with Kris Rinne, EVP of Network Technologies at AT&T Labs
AT&T (NYSE:T) has been rapidly expanding its LTE network to reach its goal of having 150 million POPs covered by year-end, which will be the half-way mark for its ultimate goal of having LTE cover 300 million POPs by the end of 2014. Kris Rinne, AT&T Labs' executive vice president of network technologies, is at the forefront of that charge as she is responsible for the company's network architecture, service platforms, radio access roadmap and initial implementation.
FierceBroadbandWireless Editor-in-Chief Sue Marek met with Rinne at last week's 4G World conference in Chicago to talk about the company's LTE deployment, including its testing of carrier aggregation, deployment of small cells and more.
FierceBroadbandWireless: You have talked about the ability to do carrier aggregation in the future, but you haven't provided a time frame. When do you expect to have that capability?
Kris Rinne: We haven't given a time frame but we would expect to be in a test mode in 2013. It's getting carrier aggregation from the infrastructure side and then getting it in our network so we can start certifying the devices.
FierceBroadbandWireless: Can you explain the device part of carrier aggregation?
Rinne: In our case we would look at combining the 700 MHz spectrum and AWS spectrum in carrier aggregation--that is one of our first combinations. Even though you have the devices with radios for both the 700 MHz and the AWS spectrum it doesn't have the software as part of the chipset to aggregate that as a single carrier. That's how you get that content across both those spectrum bands. You need the software to collect the data that is being transmitted across both and collect that as a single, common stream.
There will also be some optimization work because we will have different propagation characteristics. If you are seeing those different bands with different signal strengths, how do you deal with that?
FierceBroadbandWireless: Almost every operator is talking about implementing carrier aggregation at some point.
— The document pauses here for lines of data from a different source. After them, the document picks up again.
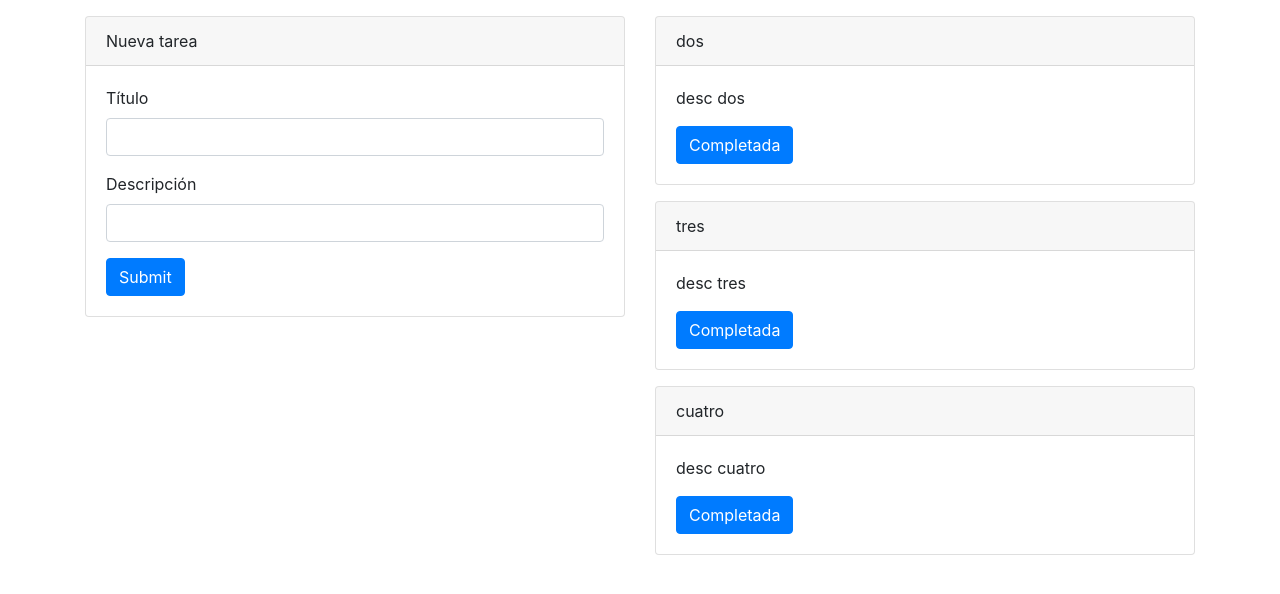
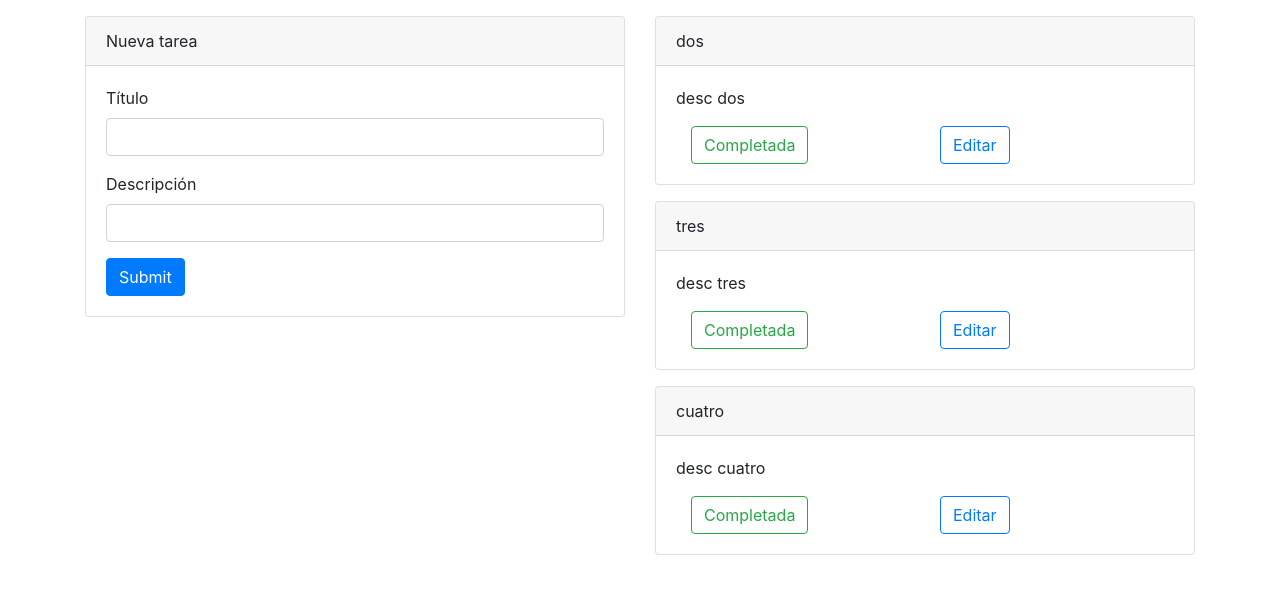
Before and after one commit to SmartNetAR/todo-react, a React (Create React App) app: page / in a window 1280 px wide. Shown: the top 594 px of the page. Built offline with nearby package versions, Linux system fonts and the light colour scheme.

Commit message:
edit task TIP

```diff
--- a/src/App.js
+++ b/src/App.js
@@ -7,7 +7,8 @@ class App extends React.Component {
   constructor() {
     super()
     this.state = {
-      tasks: []
+      tasks: [],
+      editTask: { id: 0, name: "", description: "" }
     }
   }
   componentDidMount() {
@@ -37,6 +38,12 @@ class App extends React.Component {
       tasks: [ ...tasks, newTask ]
     })
   }
+  editTask = ( task ) => {
+    this.setState({
+      editTask: task
+    })
+    console.log( task )
+  }
   pendingTasks = () => {
     return this.state.tasks.filter( ( task ) => !task.done )
   }
@@ -45,11 +52,13 @@ class App extends React.Component {
       <div className="container">
         <div className="row mt-3">
           <div className="col mb-3">
-            <Form onSubmitTask={ this.addTask } />
+            <Form onSubmitTask={ this.addTask } taskName={ this.state.editTask.name } />
           </div>
           <div className="col">
             { this.pendingTasks().length > 0 ?
-              <List tasksList={this.pendingTasks()} onChangeTaskStatus={this.changeTaskStatus} />
+              <List tasksList={ this.pendingTasks() }
+                onChangeTaskStatus={ this.changeTaskStatus }
+                onEditTask={ this.editTask } />
             : <h3> Muy bien!! No tienes tareas pendientes </h3> }
           </div>
         </div>
--- a/src/components/Form.js
+++ b/src/components/Form.js
@@ -19,11 +19,13 @@ class Form extends React.Component {
   handleSubmit = e => {
     e.preventDefault()
     const { name, description } = this.state
-    const task = {
-      name,
-      description
+    if ( name && description ) {
+      const task = {
+        name,
+        description
+      }
+      this.props.onSubmitTask( task )
     }
-    this.props.onSubmitTask( task )
   }
   render() {
     return (
@@ -35,11 +37,11 @@ class Form extends React.Component {
           <form onSubmit={this.handleSubmit} >
             <div className="form-group">
               <label htmlFor="exampleInputTitle">Título</label>
-              <input type="text" className="form-control" name="name" value={this.name} onChange={this.handleChange}></input>
+              <input type="text" className="form-control" name="name" value={ this.props.taskName } onChange={this.handleChange}></input>
             </div>
             <div className="form-group">
               <label htmlFor="description">Descripción</label>
-              <input type="text" className="form-control" name="description" value={this.description} onChange={this.handleChange}></input>
+              <input type="text" className="form-control" name="description" value={ this.state.description } onChange={this.handleChange}></input>
             </div>
             <button type="submit" className="btn btn-primary">Submit</button>
           </form>
--- a/src/components/List.js
+++ b/src/components/List.js
@@ -8,8 +8,11 @@ class List extends React.Component {
     return (
       <>
         {this.pendingTasks().map((task, key) =>
-          (<Task task={task} onChangeState={ () =>
-            this.props.onChangeTaskStatus( task ) } key={key}
+          (<Task
+            task={task}
+            onChangeState={ () => this.props.onChangeTaskStatus( task ) }
+            onEditTask={ () => this.props.onEditTask( task ) }
+            key={key}
           />)
         )}
       </>
--- a/src/components/Task.js
+++ b/src/components/Task.js
@@ -1,9 +1,6 @@
 import React from "react"
 
 class Task extends React.Component {
-  changeStatus = () => {
-    this.props.onChangeState(this.props.task)
-  }
   render() {
     const { name, description } = this.props.task
     return (
@@ -15,7 +12,14 @@ class Task extends React.Component {
           <div className="card-body">
             {/* <h5 className="card-title">{name}</h5> */}
             <p className="card-text">{description}</p>
-            <button className="btn btn-primary" onClick={this.changeStatus} >Completada</button>
+            <div className="row mx-auto">
+              <div className="col-sm">
+                <button className="btn btn-outline-success" onClick={() => this.props.onChangeState()} >Completada</button>
+              </div>
+              <div className="col-sm">
+                <button className="btn btn-outline-primary" onClick={() => this.props.onEditTask()} >Editar</button>
+              </div>
+            </div>
           </div>
         </div>
       </>
```
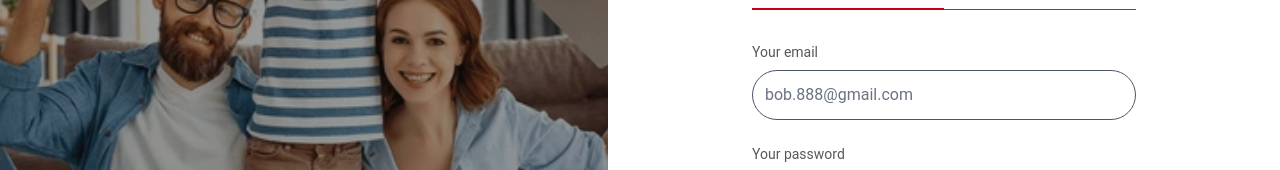
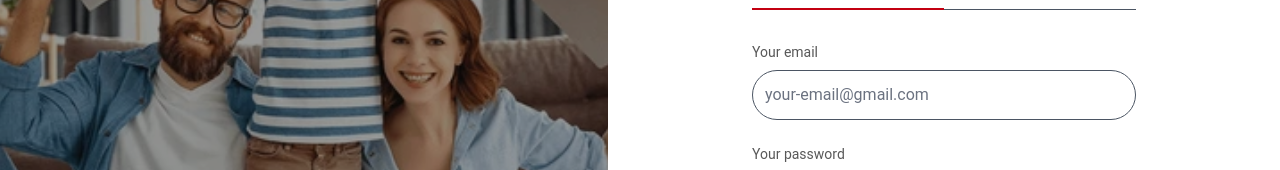
Before and after one commit to Malshi-K/GDC-Properties, a Next.js app: page /login in a window 1280 px wide. Shown: the part 299-469 px from the top of the page. Built offline with nearby package versions, Linux system fonts and the light colour scheme; no server answers.

Commit message:
updated code

```diff
--- a/app/login/page.js
+++ b/app/login/page.js
@@ -165,7 +165,7 @@ function LoginForm() {
             type="email"
             value={email}
             onChange={(e) => setEmail(e.target.value)}
-            placeholder="bob.888@gmail.com"
+            placeholder="your-email@gmail.com"
             className="w-full px-3 py-3 bg-transparent border border-gray-600 rounded-full text-custom-gray placeholder-gray-500 focus:outline-none focus:border-custom-red"
             required
             disabled={loading}
--- a/components/home/ConsultServices.js
+++ b/components/home/ConsultServices.js
@@ -2,7 +2,7 @@
 import React from "react";
 import Image from "next/image";
 import Link from "next/link";
-import { FaCheck, FaArrowRight } from "react-icons/fa";
+import { FaArrowRight } from "react-icons/fa";
 
 export default function ConsultServices() {
   return (
```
So besides the radios in the devices, you will also need this software in the chipset. That seems like a lot of different elements.
Rinne: If, for example, 700 MHz and AWS spectrum is our first carrier aggregation, and then 700 MHz, 1900 MHz is our second aggregation, then the next step is not as much work. But you are right, different countries are going to be asking for different band preferences and priorities. Hopefully once we have the base capabilities out there, making it work in different combinations will be more streamlined.
FierceBroadbandWireless: You have consistently talked about VoLTE happening in 2013. How big of deal it is to integrate E911 and SMS with VoLTE? Do these leverage your IMS architecture?
Rinne: The E911 is separate. It is not leveraging the IMS architecture. The way our A-GPS works is over the circuit-switched channels, and now we need it to work over the LTE infrastructure so that requires taking software in the devices again and upgrading those controllers related to that. The information it is going to get on the location is formatted a different way, so upgrading that infrastructure is part of it.
The testing is pretty critical to make sure you have the same quality in that different protocol.
The SMS part is having an element tied to your SMSCs [short message service centers] that knows to send an SMS on an IP-basis when a customer is in an LTE coverage area vs. when a customer is not and then to send it over the traditional SMS channel.
I view these as basics in getting the VoLTE upgrade out there--the E911 integration and the SMS upgrades and the QoS implementation. Then RCS [rich communications services] is the increased feature functionality that I can add on top of VoLTE now that I have leveraged that basic functionality.
FierceBroadbandWireless: Can you talk about small cells a bit more. You talked about trialing metrocells. Can you provide more details?
Rinne: I consider metrocells to be a small cell that handles 32 to 64 simultaneous users. Femtocells handle up to four simultaneous users. We are focusing on the UMTS/HSPA piece of this. In 2013 we will add the LTE portion to that.
FierceBroadbandWireless: Are the metrocells easier to deploy than femtocells?
Rinne: The zoning issues are not eliminated, but it is more straightforward because you are not trying to construct another tower. You are leveraging a light pole or the side of a building. Some of the backhaul challenges are there. We are looking at how we can use more consumer-grade backhaul. You have the U-Verse or broadband capabilities out there. It doesn't have the same latency requirements or lack of jitter than I would require in my macro network to support handovers etc. How can you leverage consumer grade broadband in a residential area or office or a park? That is one challenge.
FierceBroadbandWireless: Everyone is talking about cost per bit. Is that the metric that you must look at when you make decisions with the network?
Rinne: I have always been challenged with looking at the cost per bit in my network. We just didn't talk about it as much. As we are continuing to scale, it is something we are driving in the ecosystem. Over time we need to have this kind of efficiency. You have to address it on the spectrum side and also how you deal with that back into the network.